Research study 8

graph showing model predictions for growth of ochre stars Pisaster ochraceus compared with actual experimental dataHow handy would it be to have a mathematical model of an organism so well constructed that it replicated every aspect of energy intake and allocations so perfectly as to make the living entity redundant? Well, this may come some day, but for now we have a well-conceived and executed mathematical construct formulated by researchers at the Universities of South Carolina and Northeastern University for ochre stars Pisaster ochraceus that sets a high benchmark for future modelling efforts for west-coast invertebrates. It is based on a Dynamic Energy Budget Model framework that employs all available data for physiological processes relating to feeding, growth, reproduction, and development, and it applicable to any taxon. In the case of Pisaster, where published information is lacking for essential entries the authors conduct experiments to fill in the blanks. Although the Dynamic Model employs the same energy-allocation parameters of ingestion, absorption, assimilation, respiration, growth, reproduction, and so on, as other traditional models, it differs in being time-based, rather than static. The model’s basic premise that assimilated energy is first stored as reserves, in the case of Pisaster in the pyloric caeca, then allocated to physiological processes. It can also treat the life cycle of the modeled organism as a whole, without the partitioning through various stages of ontogeny as seen in traditional models. In the dynamic model, larval, juvenile, and adult energetics are may be considered separately or as a continuum. Checks on predictive accuracy of a Dynamic Model are done routinely to identify areas needful of further work, as well as new research avenues to explore. Examples of the model’s predictive accuracy provided by the authors include growth of different life stages, where larval growth differs from real data by only 12%, and early post-metamorphic growth by only 9% (see graph for the latter). However, predictions for adult growth are much less precise (25% error), owing mainly to variability in spawning times and durations, and to variable levels of catabolism of body tissues during times of food shortage.

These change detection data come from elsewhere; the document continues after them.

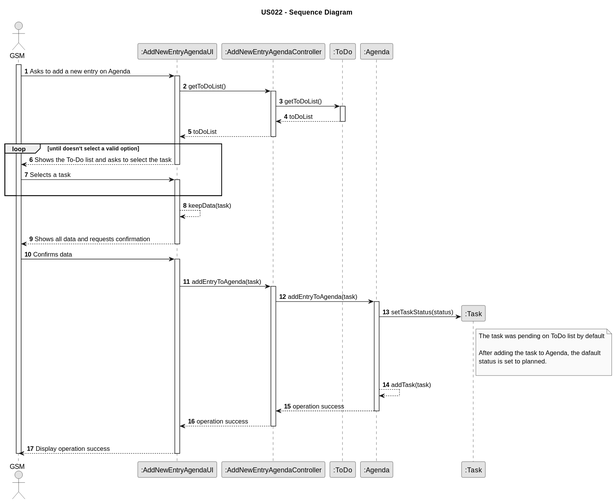
Before: docs/sprintC/us022/03.design/svg/us022-sequence-diagram.svg, a diagram exported from PlantUML (Rui-San/LAPR2_2023_2024).
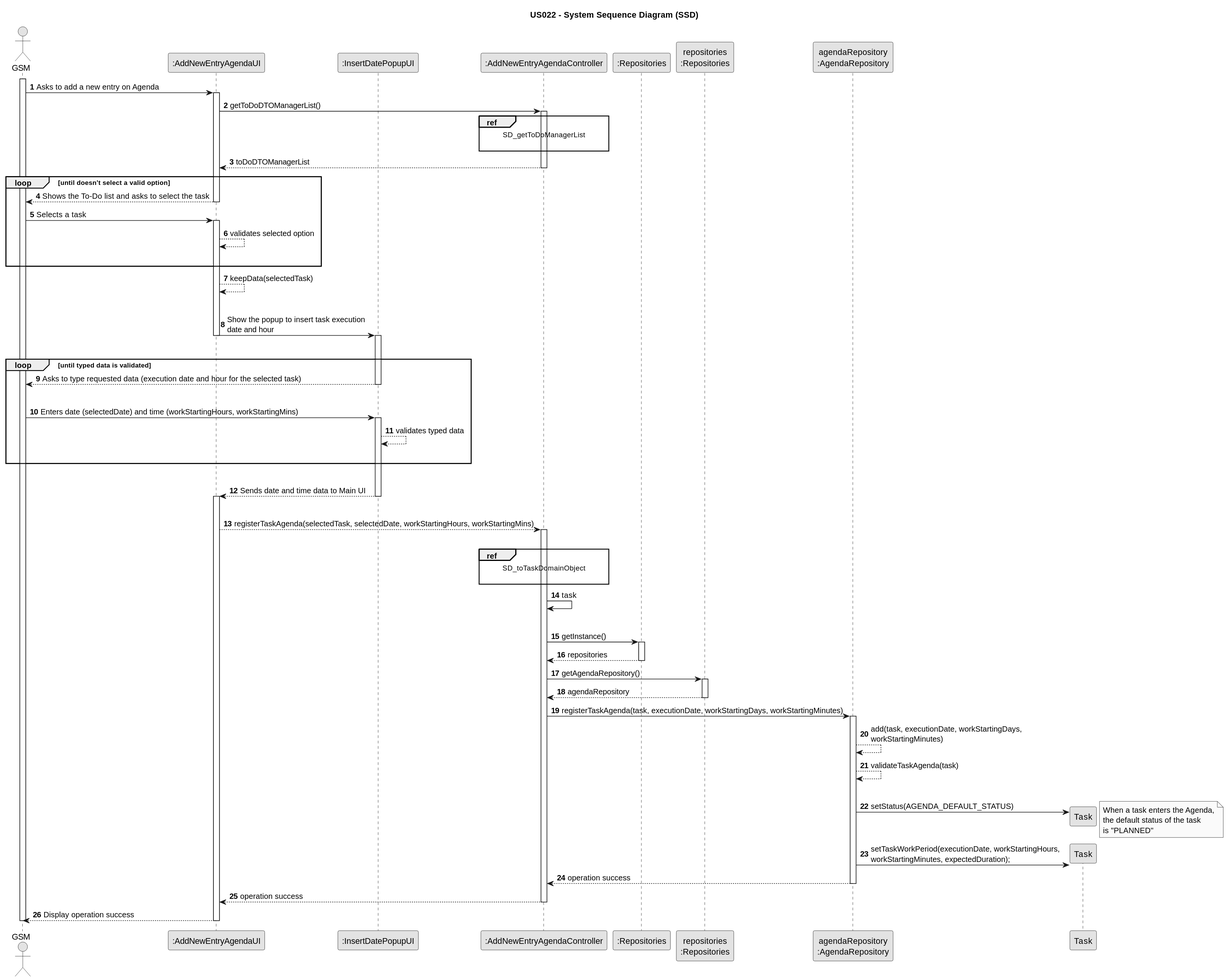
Later version of the same file.

What changed in the source:
```diff
@@ -3,93 +3,133 @@
 skinparam packageStyle rectangle
 skinparam shadowing false
 
-title US022 - Sequence Diagram
+title US022 - System Sequence Diagram (SSD)
 
 autonumber
 
 actor "GSM" as GSM
 participant ":AddNewEntryAgendaUI" as UI
+participant ":InsertDatePopupUI" as Popup
 participant ":AddNewEntryAgendaController" as CTRL
-participant ":ToDo" as ToDo
-participant ":Agenda" as Agenda
-participant ":Task" as Task
+participant ":Repositories" as REPO
+participant "repositories\n:Repositories" as REPOInstance
+participant "agendaRepository\n:AgendaRepository" as AgendaRepository
+
 
 activate GSM
 
     GSM -> UI : Asks to add a new entry on Agenda
+
     activate UI
 
-        UI -> CTRL : getToDoList()
+
+    UI -> CTRL : getToDoDTOManagerList()
+
     activate CTRL
 
-        CTRL -> ToDo : getToDoList()
-        activate ToDo
+    ref over CTRL
+    SD_getToDoManagerList
 
-            ToDo --> CTRL : toDoList
-        deactivate ToDo
+    end ref
 
-        CTRL --> UI : toDoList
+    CTRL --> UI : toDoDTOManagerList
     deactivate CTRL
 
         loop until doesn't select a valid option
         UI --> GSM : Shows the To-Do list and asks to select the task
-    deactivate UI
-
-    GSM -> UI : Selects a task
-    activate UI
-        |||
-        end
-
-        UI --> UI : keepData(task)
-        |||
-
-        UI --> GSM : Shows all data and requests confirmation
-    deactivate UI
-
-    GSM -> UI: Confirms data
-
-    activate UI
-        |||
-        UI -> CTRL : addEntryToAgenda(task)
-
-        activate CTRL
-
-            CTRL -> Agenda : addEntryToAgenda(task)
-
-            activate Agenda
-
-                Agenda -> Task** : setTaskStatus(status)
-
-                note right of Task
-                    The task was pending on ToDo list by default
-
-                    After adding the task to Agenda, the dafault
-                    status is set to planned.
-
-                end note
-
-                Agenda --> Agenda : addTask(task)
-                Agenda --> CTRL : operation success
-
-
-
-            deactivate Agenda
-
-
-
-            CTRL --> UI : operation success
-        deactivate CTRL
-
-        |||
-        UI --> GSM : Display operation success
 
 
     deactivate UI
 
 
+    GSM -> UI : Selects a task
+    activate UI
+    UI --> UI : validates selected option
+        |||
+        end
+
+        UI --> UI : keepData(selectedTask)
+        |||
+
+        UI -> Popup : Show the popup to insert task execution\ndate and hour
+        deactivate UI
+        |||
+        activate Popup
+
+        loop until typed data is validated
+
+        Popup --> GSM : Asks to type requested data (execution date and hour for the selected task)
+        deactivate Popup
+
+    deactivate UI
+    |||
+    GSM -> Popup: Enters date (selectedDate) and time (workStartingHours, workStartingMins)
+    activate Popup
+
+    Popup --> Popup : validates typed data
+    |||
+    end loop
+    |||
+
+        Popup --> UI: Sends date and time data to Main UI
+    deactivate Popup
+
+    activate UI
+        |||
+        UI --> CTRL : registerTaskAgenda(selectedTask, selectedDate, workStartingHours, workStartingMins)
+        |||
+
+        activate CTRL
+
+        ref over CTRL
+        SD_toTaskDomainObject
+
+        end ref
+
+        CTRL -> CTRL : task
+        |||
+
+        CTRL -> REPO : getInstance()
+                    activate REPO
+
+                        REPO --> CTRL : repositories
+                    deactivate REPO
+                    CTRL -> REPOInstance: getAgendaRepository()
+
+                    activate REPOInstance
+
+                        REPOInstance --> CTRL : agendaRepository
+                    deactivate REPOInstance
+
+                CTRL -> AgendaRepository : registerTaskAgenda(task, executionDate, workStartingDays, workStartingMinutes)
+                activate AgendaRepository
+
+                AgendaRepository --> AgendaRepository : add(task, executionDate, workStartingDays,\nworkStartingMinutes)
+
+                AgendaRepository --> AgendaRepository : validateTaskAgenda(task)
+
+                |||
+                AgendaRepository -> Task** : setStatus(AGENDA_DEFAULT_STATUS)
+
+                note right
+                                When a task enters the Agenda,
+                                the default status of the task
+                                is "PLANNED"
+                                             end note
+
+                AgendaRepository -> Task** : setTaskWorkPeriod(executionDate, workStartingHours,\nworkStartingMinutes, expectedDuration);
 
 
 
+                AgendaRepository --> CTRL : operation success
+                deactivate AgendaRepository
+
+                CTRL --> UI : operation success
+                deactivate CTRL
+
+
+        UI --> GSM : Display operation success
+    deactivate UI
 
 deactivate GSM
 @enduml
```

The authors maintain that dynamic models of this sort allow increasingly reliable predictions of physiological responses to changing environmental conditions to be made, enabling better understanding of a species population dynamics. This may be critical for ochre stars and other asteroids facing future climate change combined with wasting disease that has so decimated west-coast asteroid genera. Monaco et al. 2014 PLoS ONE 9 (8): e104658. doi:10.1371.

NOTE this modeling format has been around for several decades, but this appears to be a first application for a west-coast invertebrate species